## Instructions for the task
For each line of the data below, copy it if it holds the word "stand".

*** Opening The input ***

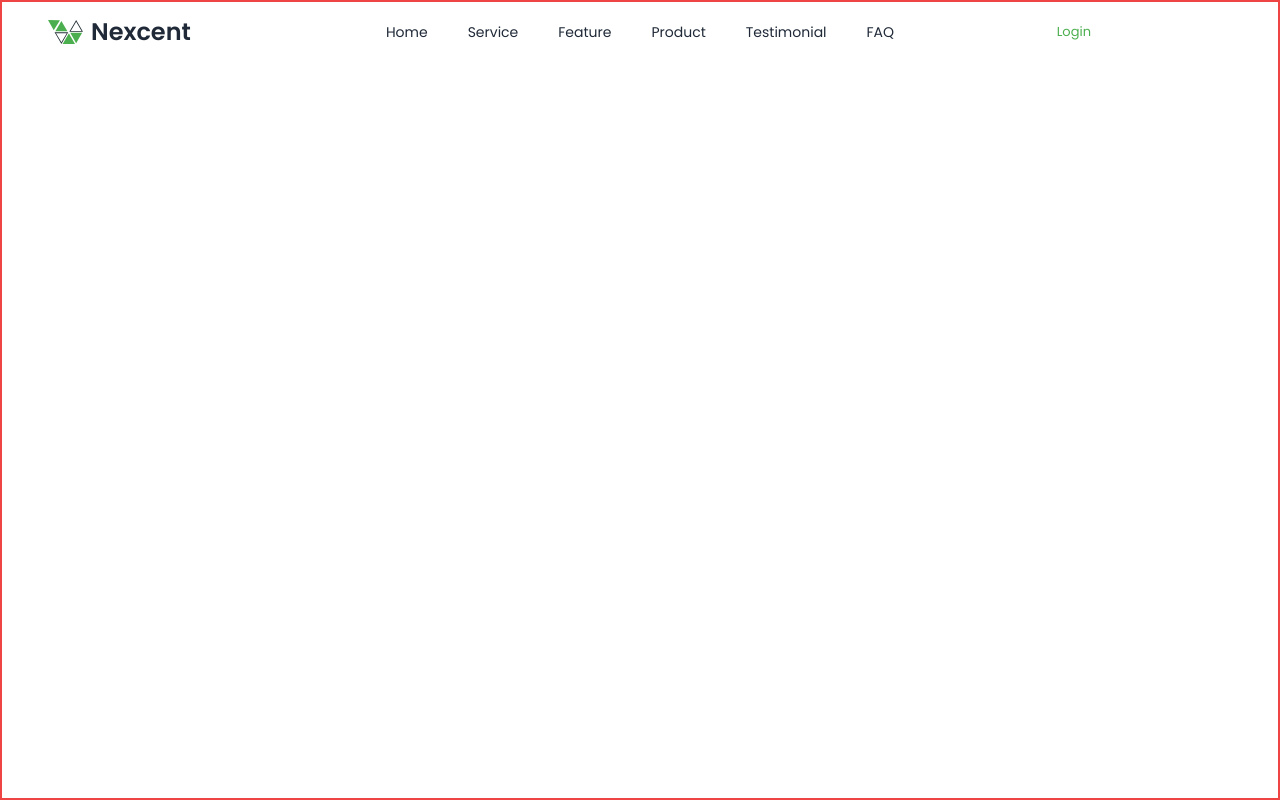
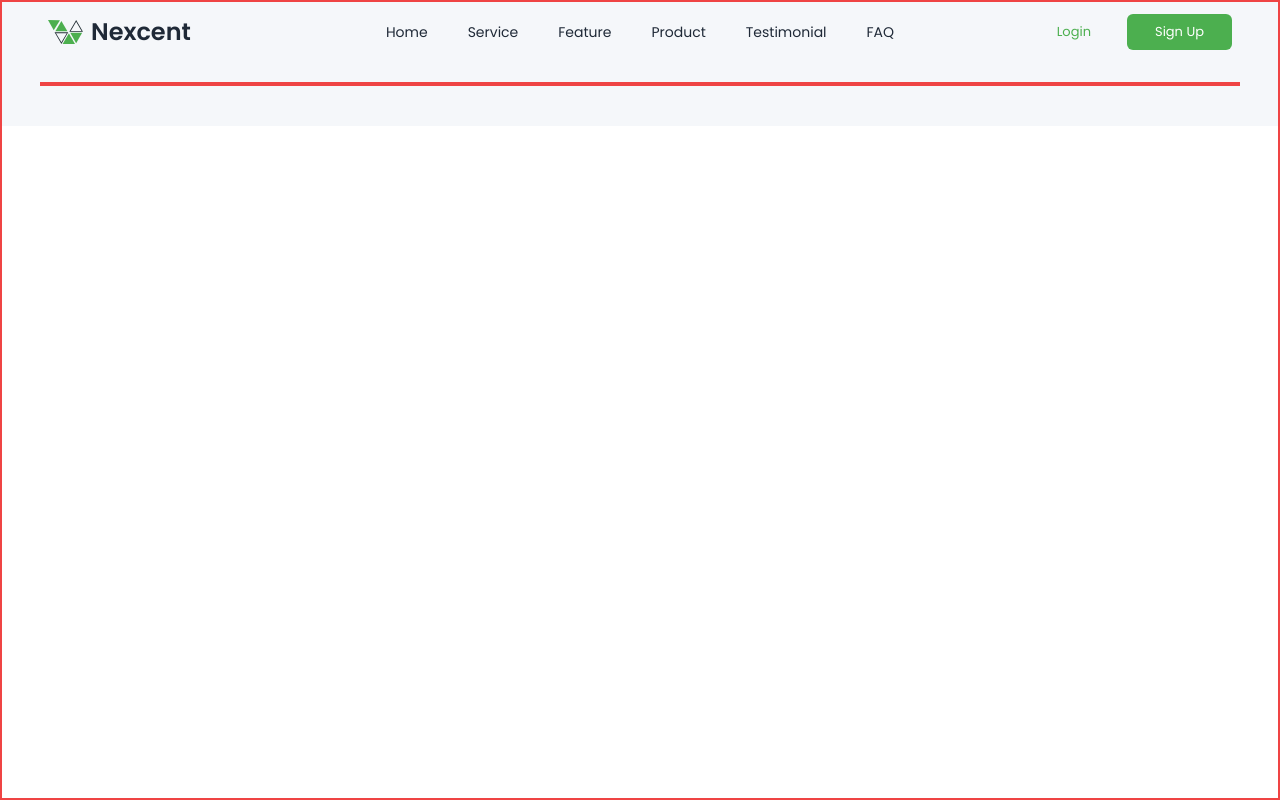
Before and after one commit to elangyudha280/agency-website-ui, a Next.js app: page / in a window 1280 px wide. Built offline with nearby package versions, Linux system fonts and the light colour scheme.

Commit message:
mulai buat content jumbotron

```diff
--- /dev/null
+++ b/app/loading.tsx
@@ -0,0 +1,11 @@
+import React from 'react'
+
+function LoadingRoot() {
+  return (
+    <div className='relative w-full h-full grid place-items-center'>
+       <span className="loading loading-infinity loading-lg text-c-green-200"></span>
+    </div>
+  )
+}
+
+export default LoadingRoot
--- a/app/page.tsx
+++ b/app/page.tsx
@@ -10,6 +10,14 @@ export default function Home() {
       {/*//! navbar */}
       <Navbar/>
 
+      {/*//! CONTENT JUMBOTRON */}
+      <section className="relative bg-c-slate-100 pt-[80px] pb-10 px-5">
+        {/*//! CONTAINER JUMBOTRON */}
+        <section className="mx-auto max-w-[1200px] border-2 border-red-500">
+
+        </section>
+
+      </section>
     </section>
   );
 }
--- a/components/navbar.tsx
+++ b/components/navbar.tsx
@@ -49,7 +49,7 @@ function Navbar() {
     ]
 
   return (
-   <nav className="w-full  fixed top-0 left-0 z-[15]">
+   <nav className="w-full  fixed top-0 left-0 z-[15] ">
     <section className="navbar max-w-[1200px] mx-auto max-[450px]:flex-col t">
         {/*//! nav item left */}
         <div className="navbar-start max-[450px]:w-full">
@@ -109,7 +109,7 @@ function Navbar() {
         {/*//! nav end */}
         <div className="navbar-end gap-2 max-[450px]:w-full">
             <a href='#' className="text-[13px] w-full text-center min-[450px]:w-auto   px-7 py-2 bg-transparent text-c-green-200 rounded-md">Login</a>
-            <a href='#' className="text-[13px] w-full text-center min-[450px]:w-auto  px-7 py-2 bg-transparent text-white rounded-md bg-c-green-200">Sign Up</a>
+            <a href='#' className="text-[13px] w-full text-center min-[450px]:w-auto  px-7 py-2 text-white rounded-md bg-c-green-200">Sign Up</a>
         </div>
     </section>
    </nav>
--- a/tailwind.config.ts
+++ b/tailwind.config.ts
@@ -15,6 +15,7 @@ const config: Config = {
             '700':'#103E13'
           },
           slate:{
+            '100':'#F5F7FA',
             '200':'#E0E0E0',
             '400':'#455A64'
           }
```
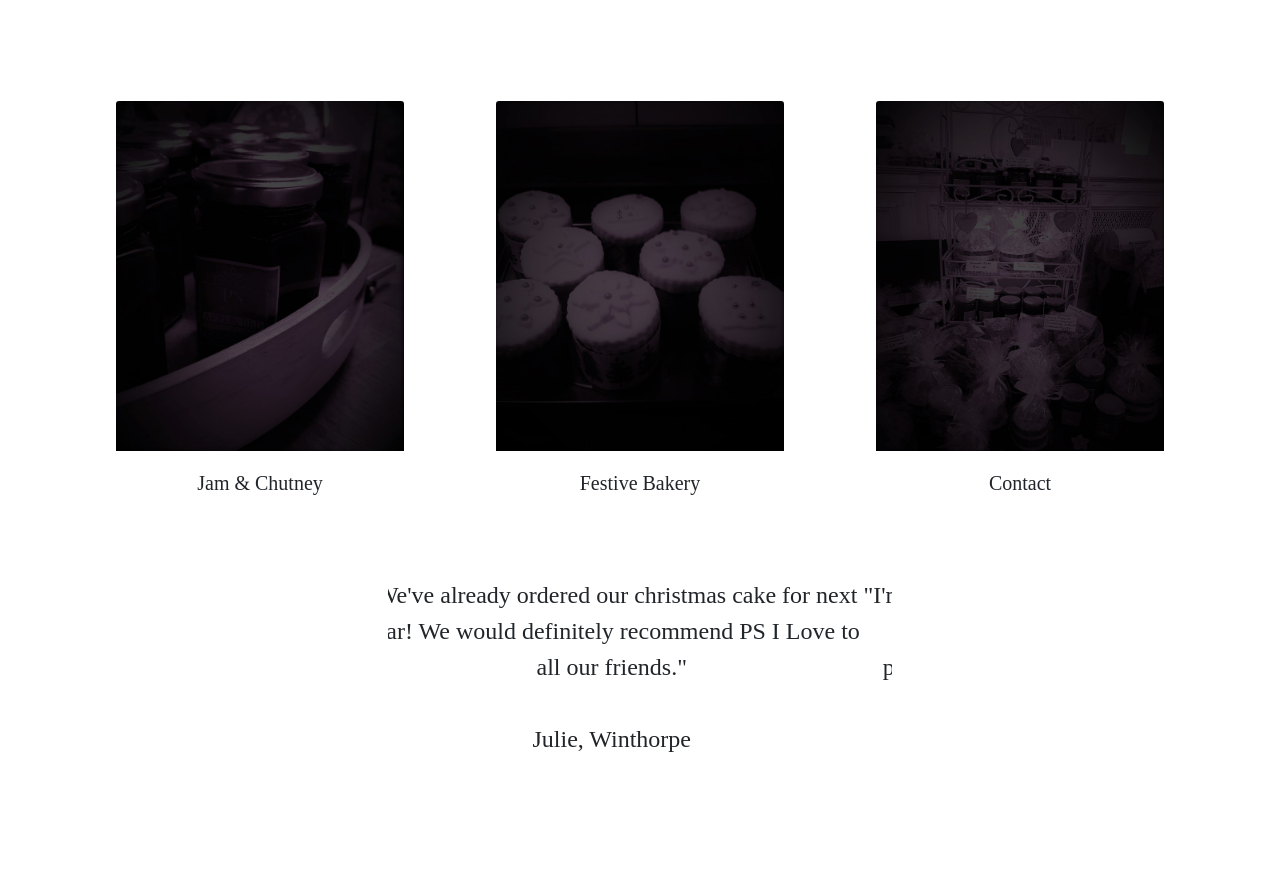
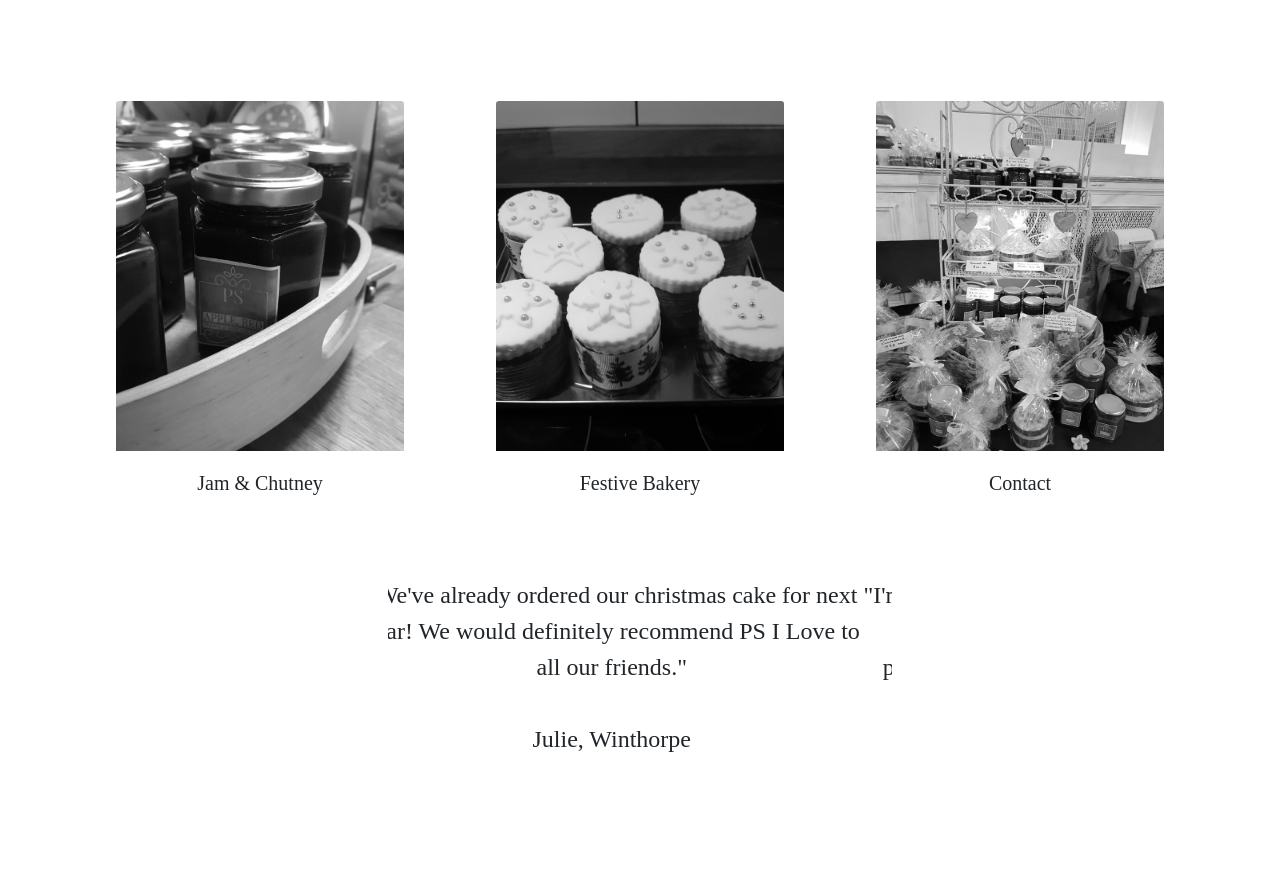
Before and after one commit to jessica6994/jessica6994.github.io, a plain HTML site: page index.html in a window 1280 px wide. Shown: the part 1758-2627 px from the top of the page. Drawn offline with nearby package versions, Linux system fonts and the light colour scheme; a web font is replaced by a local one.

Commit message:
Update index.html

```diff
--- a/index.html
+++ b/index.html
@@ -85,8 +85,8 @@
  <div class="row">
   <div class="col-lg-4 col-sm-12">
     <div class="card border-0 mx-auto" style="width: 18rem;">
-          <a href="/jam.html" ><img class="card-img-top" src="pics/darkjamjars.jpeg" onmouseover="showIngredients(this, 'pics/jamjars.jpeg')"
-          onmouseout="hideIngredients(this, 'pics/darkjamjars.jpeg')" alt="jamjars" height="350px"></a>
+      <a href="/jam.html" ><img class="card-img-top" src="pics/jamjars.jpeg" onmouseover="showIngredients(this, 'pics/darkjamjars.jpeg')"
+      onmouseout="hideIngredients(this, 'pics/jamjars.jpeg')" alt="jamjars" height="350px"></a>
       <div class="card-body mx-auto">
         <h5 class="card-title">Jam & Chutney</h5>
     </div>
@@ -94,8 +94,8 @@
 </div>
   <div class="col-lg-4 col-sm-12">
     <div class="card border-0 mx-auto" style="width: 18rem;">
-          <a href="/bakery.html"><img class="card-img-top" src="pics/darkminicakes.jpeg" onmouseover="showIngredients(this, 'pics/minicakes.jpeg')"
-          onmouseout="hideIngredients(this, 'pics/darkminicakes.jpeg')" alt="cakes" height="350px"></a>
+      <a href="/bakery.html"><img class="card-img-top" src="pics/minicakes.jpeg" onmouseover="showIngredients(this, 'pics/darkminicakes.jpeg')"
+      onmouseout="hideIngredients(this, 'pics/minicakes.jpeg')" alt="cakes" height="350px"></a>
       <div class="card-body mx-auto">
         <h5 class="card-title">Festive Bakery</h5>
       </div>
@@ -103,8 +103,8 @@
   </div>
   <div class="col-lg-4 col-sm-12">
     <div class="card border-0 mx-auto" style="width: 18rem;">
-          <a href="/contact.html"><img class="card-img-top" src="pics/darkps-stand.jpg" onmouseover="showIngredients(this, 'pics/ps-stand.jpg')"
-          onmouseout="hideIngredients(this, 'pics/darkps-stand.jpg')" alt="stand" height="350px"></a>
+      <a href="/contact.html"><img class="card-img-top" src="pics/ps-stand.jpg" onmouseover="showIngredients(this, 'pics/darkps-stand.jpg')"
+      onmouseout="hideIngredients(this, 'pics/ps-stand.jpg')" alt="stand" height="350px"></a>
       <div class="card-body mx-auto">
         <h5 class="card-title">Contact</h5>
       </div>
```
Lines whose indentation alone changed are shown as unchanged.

*** Closing The input ***

## Exercise answer
-          <a href="/contact.html"><img class="card-img-top" src="pics/darkps-stand.jpg" onmouseover="showIngredients(this, 'pics/ps-stand.jpg')"
-          onmouseout="hideIngredients(this, 'pics/darkps-stand.jpg')" alt="stand" height="350px"></a>
+      <a href="/contact.html"><img class="card-img-top" src="pics/ps-stand.jpg" onmouseover="showIngredients(this, 'pics/darkps-stand.jpg')"
+      onmouseout="hideIngredients(this, 'pics/ps-stand.jpg')" alt="stand" height="350px"></a>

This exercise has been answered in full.